Watchdogs Urge State To Combine Social Service Agencies

This article is more than 10 years old.

A report by Massachusetts fiscal watchdog groups says the state could save $65 million per year by restructuring social service agencies.

The report, from the Boston Foundation and the Massachusetts Taxpayer Foundation, advocates closing state-run facilities for residents with developmental disabilities and consolidating offices in which Massachusetts residents receive state benefits.

Taxpayer Foundation President Michael Widmer says closing state-run facilities for the developmentally disabled could save the state more than $50 million per year while also helping the facilities' current clients.

"The key point is these individuals who are in the institutions can be better served in the community closer to the family, and this has been shown time and time again," Widmer said.

To meet the needs of developmentally disabled residents, Widmer said the state should use more contracted social service providers.

The report also advocates combining the state's nearly 150 social services offices into only a dozen locations, saying that change could net savings upwards of $15 million per year.

"The question is, is the state organized in a way to provide these services in the most helpful fashion and the most cost-effective fashion?" Widmer asked. "And the short answer to that right now is 'no.'"

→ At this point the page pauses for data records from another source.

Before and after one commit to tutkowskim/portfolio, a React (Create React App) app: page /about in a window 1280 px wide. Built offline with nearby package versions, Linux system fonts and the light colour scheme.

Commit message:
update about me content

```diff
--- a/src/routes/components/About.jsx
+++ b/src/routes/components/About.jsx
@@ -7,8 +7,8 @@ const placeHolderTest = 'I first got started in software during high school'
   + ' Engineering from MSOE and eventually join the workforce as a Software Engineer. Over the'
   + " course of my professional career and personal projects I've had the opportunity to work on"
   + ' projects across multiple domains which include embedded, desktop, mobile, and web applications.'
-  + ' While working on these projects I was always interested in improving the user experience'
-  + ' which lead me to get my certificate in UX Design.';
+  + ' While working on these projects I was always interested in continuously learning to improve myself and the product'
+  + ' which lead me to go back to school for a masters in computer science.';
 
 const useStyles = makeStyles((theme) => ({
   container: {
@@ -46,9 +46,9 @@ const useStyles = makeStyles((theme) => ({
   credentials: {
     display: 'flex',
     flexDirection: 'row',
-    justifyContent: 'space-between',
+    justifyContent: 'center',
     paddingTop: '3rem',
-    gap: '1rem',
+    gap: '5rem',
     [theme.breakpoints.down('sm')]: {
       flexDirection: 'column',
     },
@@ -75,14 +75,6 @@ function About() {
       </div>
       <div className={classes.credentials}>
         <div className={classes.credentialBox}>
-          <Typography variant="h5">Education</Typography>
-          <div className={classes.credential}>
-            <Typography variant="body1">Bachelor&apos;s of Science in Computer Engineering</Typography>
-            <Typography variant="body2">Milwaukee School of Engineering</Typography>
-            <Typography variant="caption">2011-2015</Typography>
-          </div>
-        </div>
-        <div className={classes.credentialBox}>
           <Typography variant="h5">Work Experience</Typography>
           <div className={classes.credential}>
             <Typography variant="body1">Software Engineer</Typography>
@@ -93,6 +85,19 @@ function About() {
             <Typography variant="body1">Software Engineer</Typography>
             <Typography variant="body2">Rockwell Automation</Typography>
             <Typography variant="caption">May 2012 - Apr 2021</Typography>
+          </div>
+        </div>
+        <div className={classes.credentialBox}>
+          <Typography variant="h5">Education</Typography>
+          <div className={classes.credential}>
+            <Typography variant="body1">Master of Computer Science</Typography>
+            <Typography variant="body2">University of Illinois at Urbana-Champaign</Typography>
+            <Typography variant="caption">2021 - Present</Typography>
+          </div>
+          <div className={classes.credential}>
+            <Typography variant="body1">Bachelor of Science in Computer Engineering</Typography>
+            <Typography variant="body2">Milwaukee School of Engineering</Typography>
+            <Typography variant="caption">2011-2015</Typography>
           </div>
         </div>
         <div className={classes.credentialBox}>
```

This program aired on June 30, 2010. The audio for this program is not available.